Wednesday, February 2, 2011

Who Controls the Media?

Today in class I will attempt to answer the question “Who controls/monitors the media?” I intend to show how the FCC essentially silences free speech over broadcast and question whether or not they are in direct violation of basic 1st Amendment rights. I will cover relevant cases and analyze the results and implications of each, including FCC v. Pacifica Foundation and FCC v. Fox Television Stations. I will show how the FCC has completely reversed its existing policies and then punished companies which had broadcast instances before the changed policy. I will also explain how even a lack of guidelines can limit what networks put on the air out of fear of being fined, simply because they don’t know what will or will not be seen as indecent.

The first part of my presentation will cover the basic history of the FCC, including their purpose and structure. This part also explains how the FCC’s status as an independent agency gives it a unique ability to set, and enforce, its policies. Afterwards I’ll briefly mention the 1st amendment and cover the law from which the FCC draws its power, 18 U.S.C. §1464. I’ll then move on to the court cases relevant to the issue. FCC v. Pacifica Foundation deals with obscene words spoken over radio and sets the precedent for future indecent broadcasts. FCC v. Fox Television Stations shows how this had instantly been reversed to cover words on a much broader scale. My closing will explain the effects caused by the FCC not having clear guidelines to explain what is, or is not, indecent speech. I will also present information to listeners which suggest that the current regulations are quickly becoming outdated and ineffective in today’s new media society. Lastly, I will present questions to the class about whether or not the FCC is violating 1st Amendment rights, if the FCC is effective, and if there should be regulation at all.

1 comment:

James Goldston said...

The question that was brought up at the end of my presentation was "Should there be agency-induced regulation or should the choice be up to the networks?" The majority of the class who responded indicated that they believe it should be up to the networks. They felt that network restraint, or a lack of, would be a demand-driven function. That is, networks would not air grossly obscene or indecent material because of the potential backlash and loss of viewers.
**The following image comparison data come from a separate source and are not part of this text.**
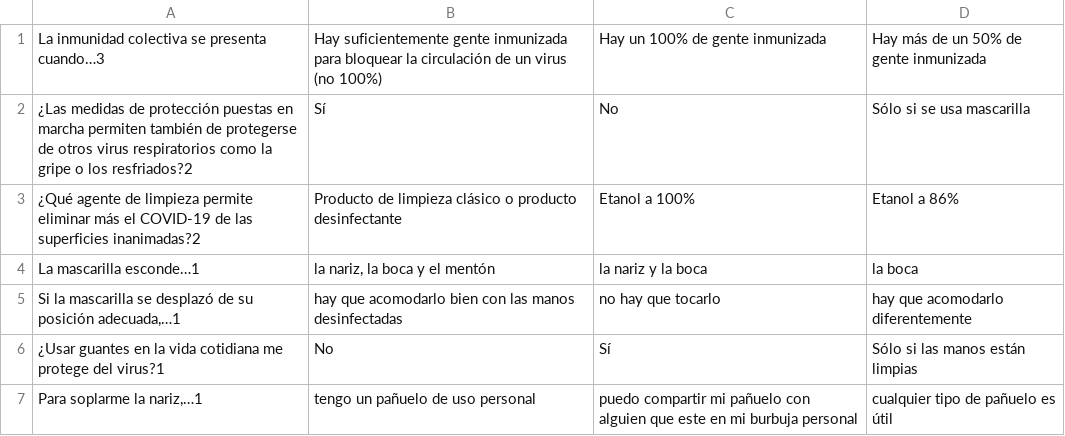
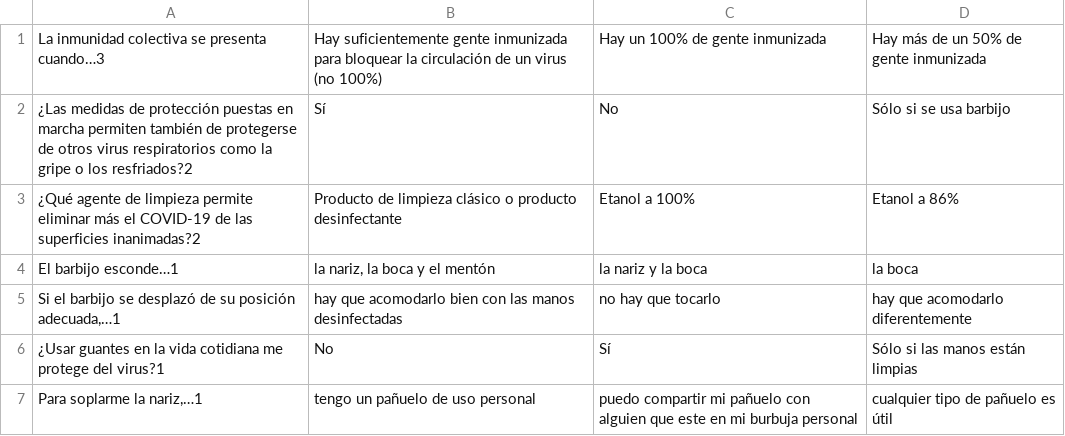
Before and after one commit to gaspypm/test-coronavirus, a CSV file: questions/pharmacy_es.csv, drawn as a sheet; only a part is shown; the diff covers the shown part only.

Commit message:
Update questions

```diff
--- a/questions/pharmacy_es.csv
+++ b/questions/pharmacy_es.csv
@@ -1,6 +1,6 @@
 La inmunidad colectiva se presenta cuando…3;Hay suficientemente gente inmunizada para bloquear la circulación de un virus (no 100%);Hay un 100% de gente inmunizada;Hay más de un 50% de gente inmunizada
-¿Las medidas de protección puestas en marcha permiten también de protegerse de otros virus respiratorios como la gripe o los resfriados?2;Sí;No;Sólo si se usa mascarilla
+¿Las medidas de protección puestas en marcha permiten también de protegerse de otros virus respiratorios como la gripe o los resfriados?2;Sí;No;Sólo si se usa barbijo
 ¿Qué agente de limpieza permite eliminar más el COVID-19 de las superficies inanimadas?2;Producto de limpieza clásico o producto desinfectante;Etanol a 100%;Etanol a 86%
-La mascarilla esconde…1;la nariz, la boca y el mentón;la nariz y la boca;la boca
-Si la mascarilla se desplazó de su posición adecuada,…1;hay que acomodarlo bien con las manos desinfectadas;no hay que tocarlo;hay que acomodarlo diferentemente
+El barbijo esconde…1;la nariz, la boca y el mentón;la nariz y la boca;la boca
+Si el barbijo se desplazó de su posición adecuada,…1;hay que acomodarlo bien con las manos desinfectadas;no hay que tocarlo;hay que acomodarlo diferentemente
 ¿Usar guantes en la vida cotidiana me protege del virus?1;No;Sí;Sólo si las manos están limpias
```
Also changed, not shown: 16 edited cells elsewhere in this file, questions/bank_es.csv, questions/home_fr.csv, 14 other files.
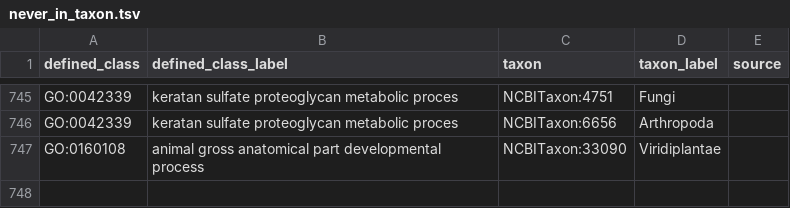
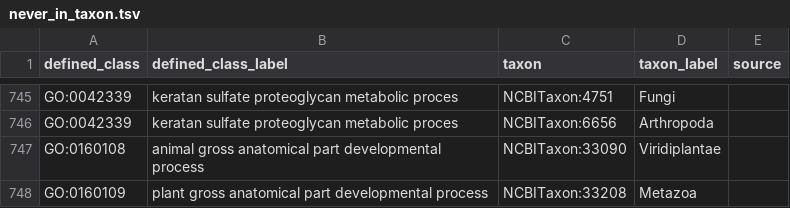
Before and after one commit to geneontology/go-ontology, a TSV file: src/taxon_constraints/never_in_taxon.tsv, drawn as a sheet; only a part is shown, gaps mark what is left out.

```diff
--- a/src/taxon_constraints/never_in_taxon.tsv
+++ b/src/taxon_constraints/never_in_taxon.tsv
@@ -747 +747,2 @@ GO:0042339	keratan sulfate proteoglycan metabolic proces	NCBITaxon:6656	Arthropo
 GO:0160108	animal gross anatomical part developmental process	NCBITaxon:33090	Viridiplantae	
+GO:0160109	plant gross anatomical part developmental process	NCBITaxon:33208	Metazoa	
```
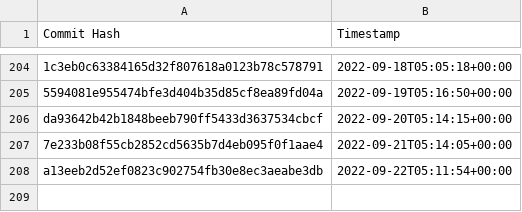
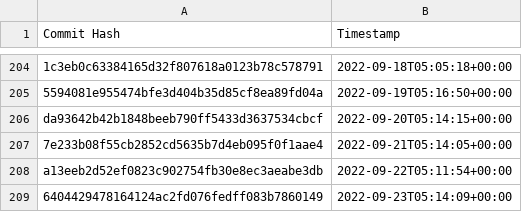
Before and after one commit to the-commons-project/vci-directory, a CSV file: logs/audit-index.csv, drawn as a sheet; only a part is shown, gaps mark what is left out.

Commit message:
added commit hash to audit index

```diff
--- a/logs/audit-index.csv
+++ b/logs/audit-index.csv
@@ -208 +208,2 @@ da93642b42b1848beeb790ff5433d3637534cbcf, 2022-09-20T05:14:15+00:00
 a13eeb2d52ef0823c902754fb30e8ec3aeabe3db, 2022-09-22T05:11:54+00:00
+6404429478164124ac2fd076fedff083b7860149, 2022-09-23T05:14:09+00:00
```
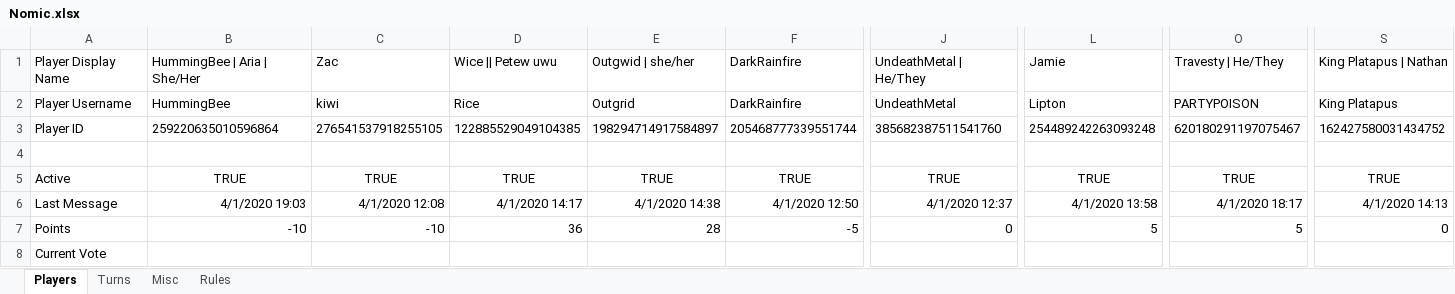
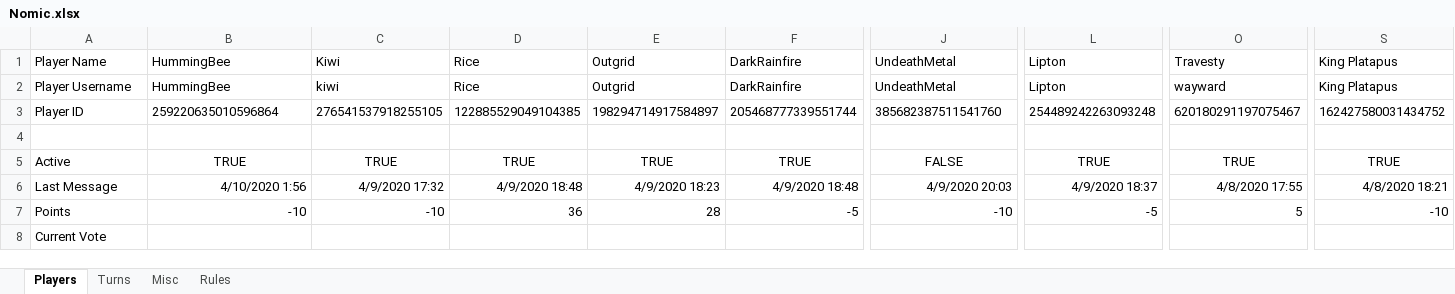
Before and after one commit to ZgH-was-taken/Nomic-Bot, an Excel workbook: Nomic.xlsx, sheet Players, drawn as a sheet; only a part is shown, gaps mark what is left out; values as stored, in another font and other column widths than the file's, no borders; removed rows and columns are numbered as before the commit, all else as after; rows hold the shown columns only; the diff covers the shown part only; the diff names each change by its address in the sheet, - before the commit and + after, or states it on an @@ line.

```diff
--- a/Nomic.xlsx (sheet Players)
+++ b/Nomic.xlsx (sheet Players)
-row 1: Player Display Name | HummingBee | Aria | She/Her | Zac | Wice || Petew uwu | Outgwid | she/her | DarkRainfire | UndeathMetal | He/They | Jamie | Travesty | He/They | King Platapus | Nathan
+row 1: Player Name | HummingBee | Kiwi | Rice | Outgrid | DarkRainfire | UndeathMetal | Lipton | Travesty | King Platapus
-O2: PARTYPOISON
+O2: wayward
-J5: TRUE
+J5: FALSE
-B6: 4/1/2020 19:03
+B6: 4/10/2020 1:56
-C6: 4/1/2020 12:08
+C6: 4/9/2020 17:32
-D6: 4/1/2020 14:17
+D6: 4/9/2020 18:48
-E6: 4/1/2020 14:38
+E6: 4/9/2020 18:23
-F6: 4/1/2020 12:50
+F6: 4/9/2020 18:48
-J6: 4/1/2020 12:37
+J6: 4/9/2020 20:03
-L6: 4/1/2020 13:58
+L6: 4/9/2020 18:37
-O6: 4/1/2020 18:17
+O6: 4/8/2020 17:55
-S6: 4/1/2020 14:13
+S6: 4/8/2020 18:21
-J7: 0
+J7: -10
-L7: 5
+L7: -5
-S7: 0
+S7: -10
```
Also changed, not shown: 93 edited cells elsewhere in this sheet, sheet Turns, sheet Misc, sheet Rules, 20 other files.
As to the question of "Who controls the media?" I would respond that although the networks and consumers have say in what is shown, the FCC ultimately has the last say over what can be broadcast.